FINANCING: Three actors share the government budget for housing projects: the Ministry of Housing, the ANGT and Société Immobilière (SNI), a company established in 1976 by the government to develop and oversee housing projects nationwide. The SNI has a capital of CFA1.2bn (€1.8m), to which the largest contributors are the state (70%) and the BGD (20%). Banks and other credit institutions also support the sector, providing financing to both real estate developers and buyers. Banque de l’Habitat Gabonais (BHG), for one, was established in 1960 as a subsidiary of BGD, to stimulate investment in the sector by providing real estate lines of credit. The BHG offers low interest rates for a period up to 20 years, for the purpose of financing the acquisition of land and housing, in addition to the construction and rehabilitation of existing houses. BHG has a capital of CFA6.05bn (€3.8m), 58% of which is owned by BGD.

In 2011, the government created an additional institution to provide financial support for the development of the housing sector and in particular for social housing projects. While it is placed under the supervision of the Ministry of Housing, the Guarantee Fund for Housing is administratively and financially autonomous and is in charge of managing and allocating resources for social housing projects across the country to tackle the existing deficit.

Despite the range of options available to support the development of housing and facilitate credit access, it remains difficult for smaller developers and buyers to obtain financing for real estate. “Interest rates remain high. It is difficult to get a loan lasting beyond eight years, and it is impossible to negotiate anything below a rate of 12-15% in Gabon,” Bahsoun told OBG. Even so, the situation seems to be improving, “A few years ago, you would have gotten an interest rate of 17%,” Bahsoun added.

FOREIGN APPEAL: With growing demand for housing and a number of urban development projects planned, including social housing, opportunities for investment in real estate are likely to improve in the foreseeable future for national and international companies, the latter of which have been playing an increasingly important role in large-scale projects. Apart from the aforementioned case of Groupe KCI, the India-based firm RPP Infra Projects is also operating in Gabon, having received CFA163bn (€247m) in domestic and international funding in 2011 secured by the Ministry of Housing to build 10,000 houses across the country between 2012 and 2015.

OUTLOOK: Demand for housing, on both the low and high ends of the market, is likely to continue providing opportunities for investment for local and international companies, although the implementation of ensuing projects could still face obstacles as plans for urban regeneration and expansion confront sporadic and informal urban development on the ground.

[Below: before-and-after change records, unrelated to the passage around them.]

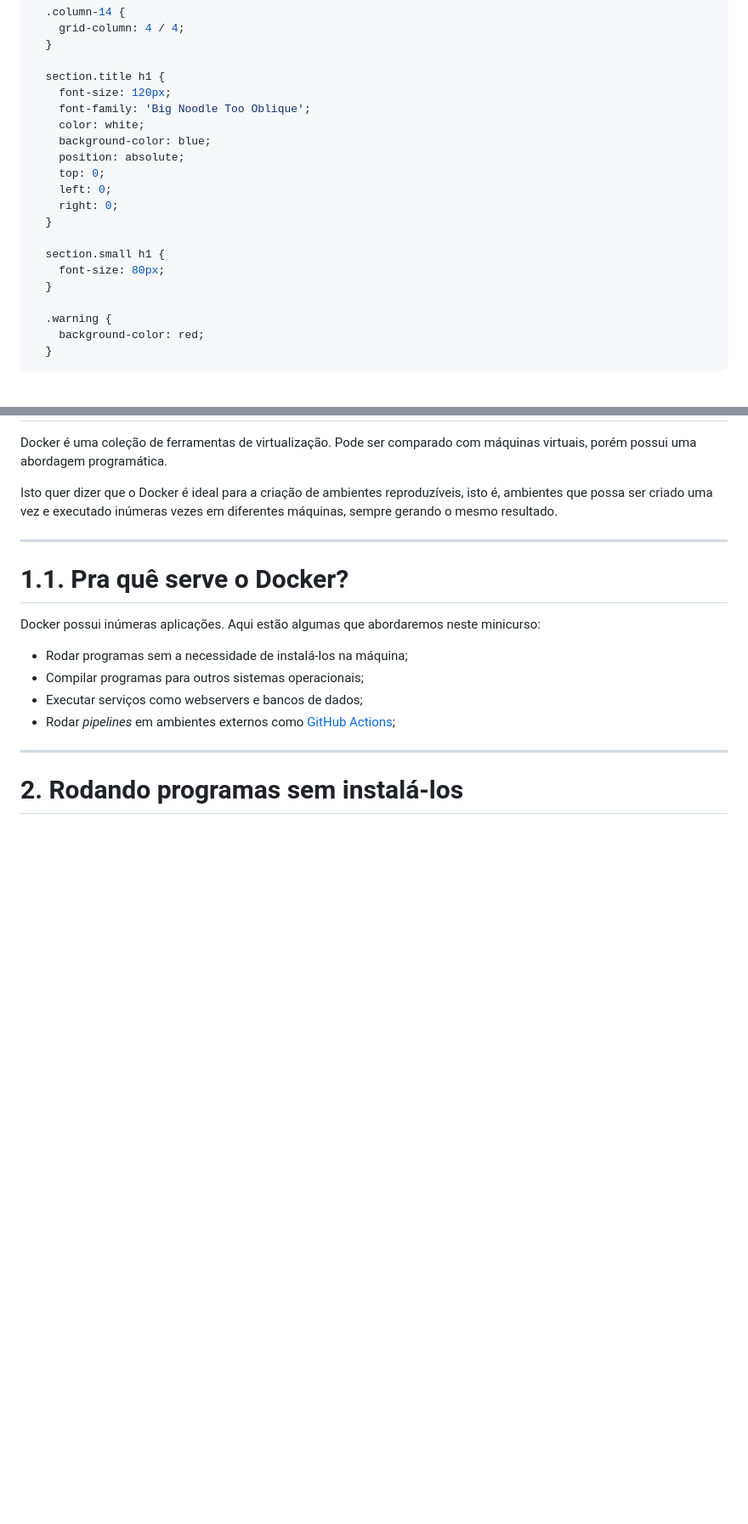
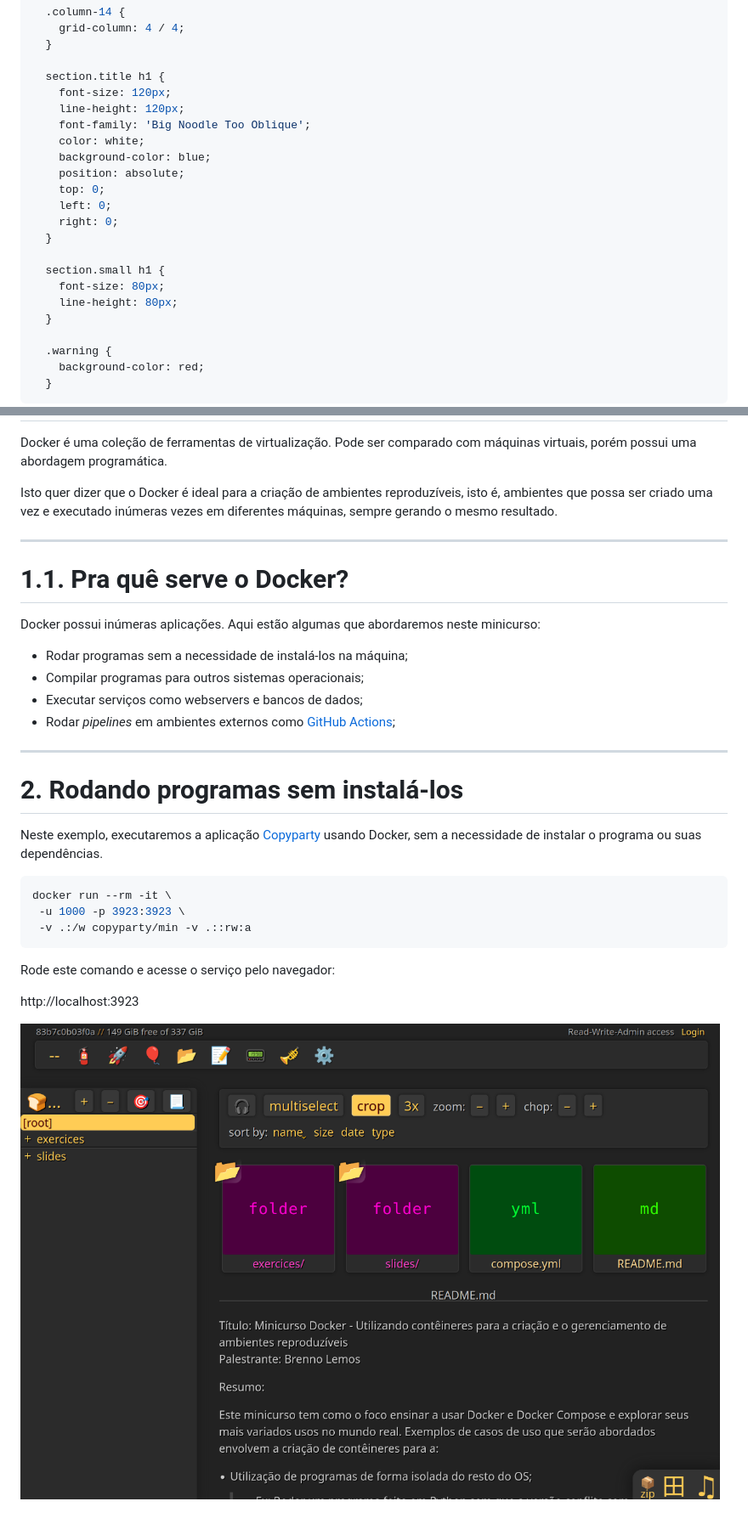
Before and after one commit to Syndelis/minicurso-docker-secomp-2025, a Markdown page: slides/main.md, 2 parts joined by grey strips. Shown: that part at 85% size. GitHub-like rendering; pictures changed too: slides/img/copyparty.png (added); blank space fills up the shorter version.

Commit message:
initial chap 2

````diff
--- a/slides/main.md
+++ b/slides/main.md
@@ -58,6 +58,7 @@ style: |
 
   section.title h1 {
     font-size: 120px;
+    line-height: 120px;
     font-family: 'Big Noodle Too Oblique';
     color: white;
     background-color: blue;
@@ -69,6 +70,7 @@ style: |
 
   section.small h1 {
     font-size: 80px;
+    line-height: 80px;
   }
 
   .warning {
@@ -178,2 +183,29 @@ Docker possui inúmeras aplicações. Aqui estão algumas que abordaremos neste
 
 # 2. Rodando programas sem instalá-los
+
+Neste exemplo, executaremos a aplicação [Copyparty](https://github.com/9001/copyparty/) usando Docker, sem a necessidade de instalar o programa ou suas dependências.
+
+<div class="columns">
+
+<div>
+
+```sh
+docker run --rm -it \
+ -u 1000 -p 3923:3923 \
+ -v .:/w copyparty/min -v .::rw:a
+```
+
+Rode este comando e acesse o serviço pelo navegador:
+
+http://localhost:3923
+
+</div>
+
+
+<div>
+
+![w:560px](./img/copyparty.png)
+
+</div>
+
+</div>
````
Also changed, not shown: other parts of slides/main.md (+3 -0 lines), 1 other file.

Notwithstanding these obstacles, a push from the government to renovate major urban centres and meet pressing social housing objectives could have a positive effect on the real estate market over the medium to long term. Additionally, government reforms to streamline bureaucracy and overcome such key challenges as obtaining a land title will eventually benefit all actors and create an increasingly attractive environment for investment.

While urban regeneration initiatives could give a new look to the city and improve overall quality of life, providing new working, leisure and commercial space, they may nonetheless take some time to reach completion and exert an impact on the real estate market.